Start of Supplied material

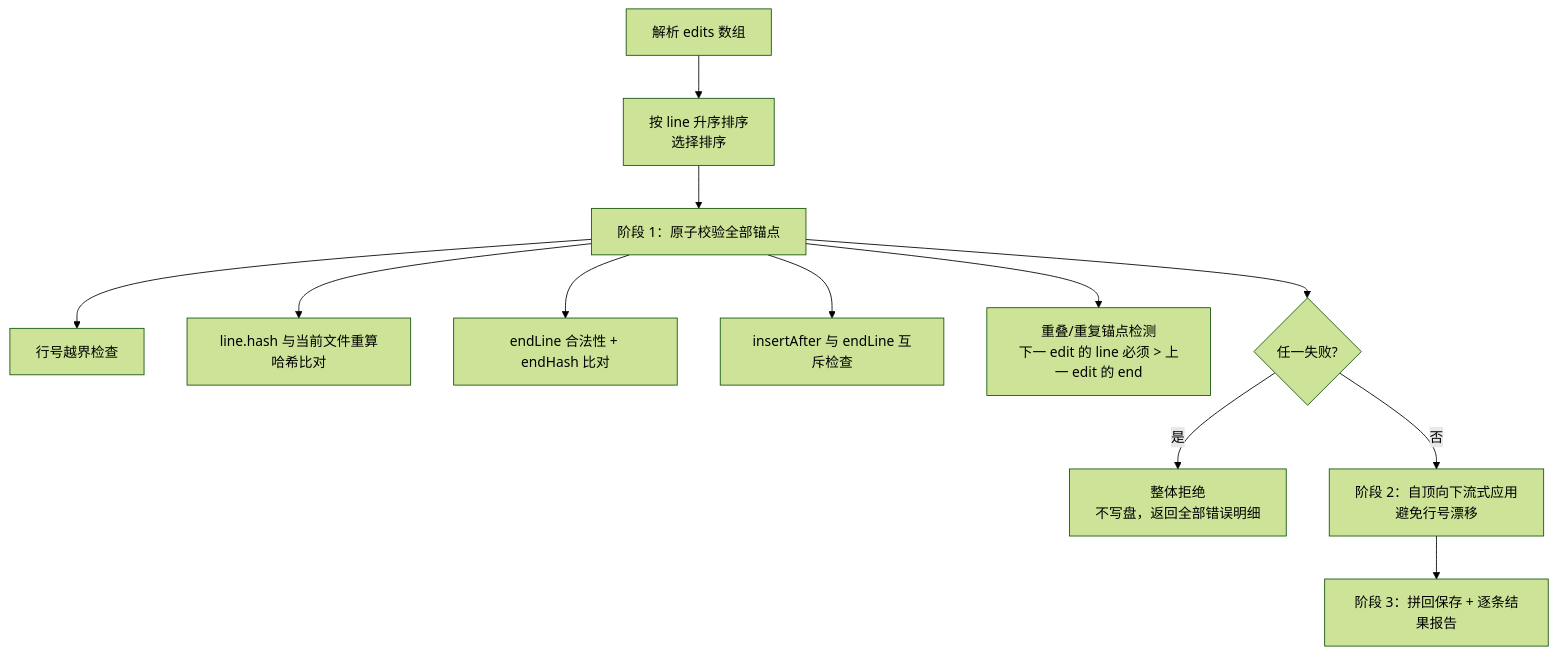
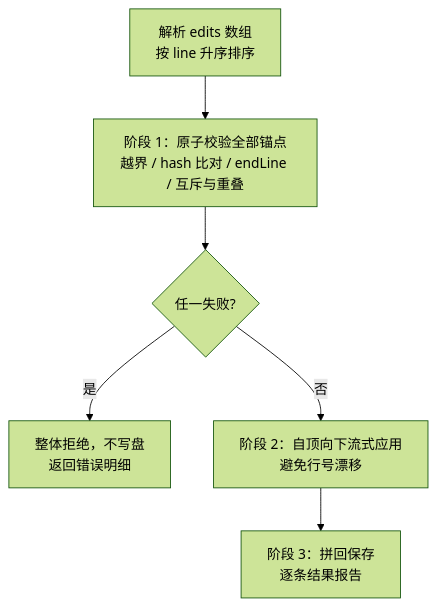
One commit to yuekcc/mini-pi changed the fifth of 6 diagrams in docs/arch.md. Above: the diagram before and after it, drawn with Mermaid (forest theme). The commit also changed other lines of this file, not shown here.

````diff
--- a/docs/arch.md
+++ b/docs/arch.md
@@ -338,14 +274,8 @@
 ```mermaid
 flowchart TD
-    A[解析 edits 数组] --> B[按 line 升序排序<br/>选择排序]
-    B --> C[阶段 1：原子校验全部锚点]
-    C --> C1[行号越界检查]
-    C --> C2[line.hash 与当前文件重算哈希比对]
-    C --> C3[endLine 合法性 + endHash 比对]
-    C --> C4[insertAfter 与 endLine 互斥检查]
-    C --> C5[重叠/重复锚点检测<br/>下一 edit 的 line 必须 > 上一 edit 的 end]
-    C --> D{任一失败?}
-    D -->|是| E[整体拒绝<br/>不写盘，返回全部错误明细]
-    D -->|否| F[阶段 2：自顶向下流式应用<br/>避免行号漂移]
-    F --> G[阶段 3：拼回保存 + 逐条结果报告]
+    A["解析 edits 数组<br/>按 line 升序排序"] --> B["阶段 1：原子校验全部锚点<br/>越界 / hash 比对 / endLine / 互斥与重叠"]
+    B --> C{"任一失败?"}
+    C -->|是| D["整体拒绝，不写盘<br/>返回错误明细"]
+    C -->|否| E["阶段 2：自顶向下流式应用<br/>避免行号漂移"]
+    E --> F["阶段 3：拼回保存<br/>逐条结果报告"]
 ```
````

End of Supplied material

Your instructions: Reprint the data verbatim, pictures excluded.

Solution to this problem:
One commit to yuekcc/mini-pi changed the fifth of 6 diagrams in docs/arch.md. Above: the diagram before and after it, drawn with Mermaid (forest theme). The commit also changed other lines of this file, not shown here.

````diff
--- a/docs/arch.md
+++ b/docs/arch.md
@@ -338,14 +274,8 @@
 ```mermaid
 flowchart TD
-    A[解析 edits 数组] --> B[按 line 升序排序<br/>选择排序]
-    B --> C[阶段 1：原子校验全部锚点]
-    C --> C1[行号越界检查]
-    C --> C2[line.hash 与当前文件重算哈希比对]
-    C --> C3[endLine 合法性 + endHash 比对]
-    C --> C4[insertAfter 与 endLine 互斥检查]
-    C --> C5[重叠/重复锚点检测<br/>下一 edit 的 line 必须 > 上一 edit 的 end]
-    C --> D{任一失败?}
-    D -->|是| E[整体拒绝<br/>不写盘，返回全部错误明细]
-    D -->|否| F[阶段 2：自顶向下流式应用<br/>避免行号漂移]
-    F --> G[阶段 3：拼回保存 + 逐条结果报告]
+    A["解析 edits 数组<br/>按 line 升序排序"] --> B["阶段 1：原子校验全部锚点<br/>越界 / hash 比对 / endLine / 互斥与重叠"]
+    B --> C{"任一失败?"}
+    C -->|是| D["整体拒绝，不写盘<br/>返回错误明细"]
+    C -->|否| E["阶段 2：自顶向下流式应用<br/>避免行号漂移"]
+    E --> F["阶段 3：拼回保存<br/>逐条结果报告"]
 ```
````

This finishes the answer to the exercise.